No, Ezra, you are completely wrong in that regard. The legislation that substantiates the Human Rights Commissions in Canada are mysteriously called "Human Rights Legislation". Discrimination can take many forms, and some of them can be quite subtle and insidious, others are more blatant.
The most common cases seem to be employees quitting over squabbles with other staff -- a female backhoe operator claimed her rights as a woman were violated for being called "honey" and other locker-room talk on a construction site
That backhoe operator has a name, and her coworkers should be using it out of basic decency. Names like "honey" have their place and purpose, but it's not in the workplace. In the workplace, it is condescending, crude and inappropriate...even if the person uttering it is married to the other. Using a name like that in a workplace of that nature can set the stage for dehumanizing the individual whom it is directed at. Sorry Ezra, that's an amazingly bad example.
Sure enough, Ezra has to wade into the Boissoin issue:
The commission's one-woman panel--a divorce lawyer with no expertise in constitutional rights -- ruled that "the publication's exposure of homosexuals to hatred and contempt trumps the freedom of speech afforded in the Charter." That was it: Freedom of speech, and of the press, and religion, all of which are called "fundamental freedoms" in our Constitution, now come second to the newly discovered right of a thin-skinned bystander not to be offended.
Sorry Ezra, but it's pretty clear that Ms. Andreachuk knows what she was talking about. She grounded her opinion quite nicely in precedent and reasoning. I'm appalled that a man who is supposedly a lawyer himself is so crude as to attempt to challenge her credentials simply because she came to a conclusion that Mr. Levant doesn't like.
The Oakes Test was named after David Oakes, a man charged with trafficking of hash oil, who beat the rap using the Charter. Accused drug dealers get the benefit of the Constitution, but not accused pastors.
Again, like Mr. Hannaford, Levant makes a gross mischaracterization of the situation regarding Boissoin. The AHRC ruling on Boissoin is quite clear why Boissoin's "letter" steps over a reasonable line. (Declarations of war always go so well, don't they?)

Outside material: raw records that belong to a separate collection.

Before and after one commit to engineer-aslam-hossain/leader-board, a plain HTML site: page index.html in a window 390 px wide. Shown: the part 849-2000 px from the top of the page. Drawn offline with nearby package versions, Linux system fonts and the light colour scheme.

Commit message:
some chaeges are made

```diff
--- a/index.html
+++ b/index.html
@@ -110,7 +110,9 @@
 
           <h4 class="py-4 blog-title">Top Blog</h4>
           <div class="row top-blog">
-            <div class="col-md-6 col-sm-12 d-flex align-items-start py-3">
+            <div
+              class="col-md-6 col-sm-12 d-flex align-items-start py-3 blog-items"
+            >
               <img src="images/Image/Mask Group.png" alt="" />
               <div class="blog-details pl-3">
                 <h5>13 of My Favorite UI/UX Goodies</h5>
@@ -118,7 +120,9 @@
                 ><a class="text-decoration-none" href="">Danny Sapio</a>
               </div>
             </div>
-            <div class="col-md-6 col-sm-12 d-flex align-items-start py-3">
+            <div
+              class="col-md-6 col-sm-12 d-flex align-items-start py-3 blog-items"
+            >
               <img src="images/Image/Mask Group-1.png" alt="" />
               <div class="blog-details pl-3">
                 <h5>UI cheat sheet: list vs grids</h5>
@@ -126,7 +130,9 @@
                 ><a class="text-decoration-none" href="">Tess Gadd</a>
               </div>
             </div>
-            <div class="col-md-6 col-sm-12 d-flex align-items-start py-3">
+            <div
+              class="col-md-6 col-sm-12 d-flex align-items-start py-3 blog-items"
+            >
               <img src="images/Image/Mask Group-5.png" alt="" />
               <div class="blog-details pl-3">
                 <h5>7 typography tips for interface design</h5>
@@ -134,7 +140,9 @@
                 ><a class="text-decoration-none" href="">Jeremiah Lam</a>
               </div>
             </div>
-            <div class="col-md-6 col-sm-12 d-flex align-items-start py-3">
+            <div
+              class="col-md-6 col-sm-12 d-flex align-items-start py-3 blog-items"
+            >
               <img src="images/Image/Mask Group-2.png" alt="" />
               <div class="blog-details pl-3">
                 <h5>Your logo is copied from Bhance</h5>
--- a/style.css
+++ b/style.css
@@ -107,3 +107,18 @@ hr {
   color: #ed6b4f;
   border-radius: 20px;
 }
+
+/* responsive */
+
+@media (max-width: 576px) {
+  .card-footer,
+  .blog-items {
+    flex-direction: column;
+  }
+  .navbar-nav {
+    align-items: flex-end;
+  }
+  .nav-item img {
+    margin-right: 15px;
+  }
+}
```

Mr. Hannaford I expect more from - Ezra simply keeps demonstrating to us that he's an utter loon. At least the Sun has had the relative smarts to quit publishing his tirades in the weeks since he blamed a tragic accident on someone wearing what he thought was a hijab - apparently the National Post's editors haven't heard why Ezra's tirades don't deserve the time of day in print.